Country music historian Bill C. Malone has lived to see the 50th anniversary reissue of his landmark book, Country Music USA. Fellow scholar Tracey E. W. Laird ...Read More
Oscar J. Martínez’s new book pushes back against the historical amnesia, toxic politics and stereotyping that have shrouded the city for decades.
A visit to Ciudad Juárez this spring quickly revealed the swirling contradictions in this turbulent city across the Rio Grande from El Paso. I saw crowded rest...Read More
"Lost, Texas" features starkly beautiful photos of once-thriving rural Texas towns.
The Ghosts of Abandoned Texas Buildings Rise Up in an Eerie New Photo Book “Lost, Texas” features starkly beautiful photos of once-thriving rural Te...Read More
Seamus McGraw's reporting tour de force goes beyond policy and history by trying to understand the perverse incentives that drive decision-making.
In 2009, the Williams family began an almost decade-long battle over whether the water beneath their land is theirs to do with as they please. Claytie and Jeff ...Read More

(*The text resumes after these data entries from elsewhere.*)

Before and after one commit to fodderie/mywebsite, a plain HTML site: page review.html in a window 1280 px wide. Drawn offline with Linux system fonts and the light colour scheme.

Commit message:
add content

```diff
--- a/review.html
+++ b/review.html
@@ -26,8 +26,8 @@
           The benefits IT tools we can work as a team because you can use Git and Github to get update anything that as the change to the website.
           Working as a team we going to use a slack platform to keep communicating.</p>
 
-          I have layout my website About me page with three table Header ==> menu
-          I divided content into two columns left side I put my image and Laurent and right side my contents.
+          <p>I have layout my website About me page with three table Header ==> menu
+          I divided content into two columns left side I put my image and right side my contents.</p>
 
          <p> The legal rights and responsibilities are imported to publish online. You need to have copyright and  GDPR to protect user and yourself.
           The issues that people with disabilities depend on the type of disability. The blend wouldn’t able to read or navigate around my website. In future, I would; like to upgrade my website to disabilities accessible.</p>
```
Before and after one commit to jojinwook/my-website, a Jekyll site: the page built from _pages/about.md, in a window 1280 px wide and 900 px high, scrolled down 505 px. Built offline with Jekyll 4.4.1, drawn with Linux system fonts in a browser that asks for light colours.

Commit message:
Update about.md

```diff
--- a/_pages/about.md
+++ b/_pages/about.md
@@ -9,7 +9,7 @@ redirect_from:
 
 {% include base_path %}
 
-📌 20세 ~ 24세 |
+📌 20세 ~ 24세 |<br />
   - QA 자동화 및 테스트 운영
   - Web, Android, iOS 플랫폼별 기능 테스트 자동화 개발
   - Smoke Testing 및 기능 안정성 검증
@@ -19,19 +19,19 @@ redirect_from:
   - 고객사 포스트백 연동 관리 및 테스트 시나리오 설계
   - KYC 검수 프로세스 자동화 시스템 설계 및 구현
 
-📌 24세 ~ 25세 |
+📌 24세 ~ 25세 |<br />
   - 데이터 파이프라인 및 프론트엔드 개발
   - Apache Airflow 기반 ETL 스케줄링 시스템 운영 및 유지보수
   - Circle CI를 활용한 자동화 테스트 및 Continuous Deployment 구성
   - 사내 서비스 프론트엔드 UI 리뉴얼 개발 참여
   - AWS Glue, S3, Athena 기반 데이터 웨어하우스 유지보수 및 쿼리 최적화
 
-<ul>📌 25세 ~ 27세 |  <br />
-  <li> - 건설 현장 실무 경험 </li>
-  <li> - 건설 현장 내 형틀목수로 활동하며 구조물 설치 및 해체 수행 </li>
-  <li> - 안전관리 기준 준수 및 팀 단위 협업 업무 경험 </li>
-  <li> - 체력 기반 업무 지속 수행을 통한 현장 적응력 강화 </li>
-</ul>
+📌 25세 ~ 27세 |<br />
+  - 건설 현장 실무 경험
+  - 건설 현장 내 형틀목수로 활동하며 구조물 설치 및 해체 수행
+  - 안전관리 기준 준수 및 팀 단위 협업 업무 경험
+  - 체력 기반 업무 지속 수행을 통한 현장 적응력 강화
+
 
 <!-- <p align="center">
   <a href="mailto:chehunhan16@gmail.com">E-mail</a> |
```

Clinton Crockett Peters’ fondness for unpopular species may well temper some of our deepest prejudices.
For Clinton Crockett Peters, the first formative experience with wildlife would strike at a young age. Six years old and living briefly on North Padre Island, h...Read More
"We have to be on the opposite side of power, regardless of who is in the White House, a Democrat or a Republican.”
When Mexican-American journalist Jorge Ramos went mano a mano against then-presidential candidate Donald Trump in an Iowa press conference in 2015, he didn’t ...Read More
"Giant" was meant to confront certain ugly implications about Texas, chiefly that it is perpetually big, bigoted and booming.
In 1956, America was ascendant, and Texas was America. Eleven years after the end of World War II, the greasy machinery of capitalism had conquered the country ...Read More
The latest entry in the ever-popular explaining-Texas genre, “God Save Texas” is a rambling, impressionistic record of ambivalence.
In 1845, when the United States was hotly debating the imminent annexation of Texas and the prospect of a war with Mexico, Abraham Lincoln wrote to a constituen...Read More
At first glance, the book appears to be a textbook. But it soon transforms into a welcome collection of oddities, a bestiary of the strange, unexpected and overlooked.
On December 7, 1941, two events coincided in a wholly unpredictable way. That the Japanese attacked Pearl Harbor is household knowledge. Less well known is that...Read More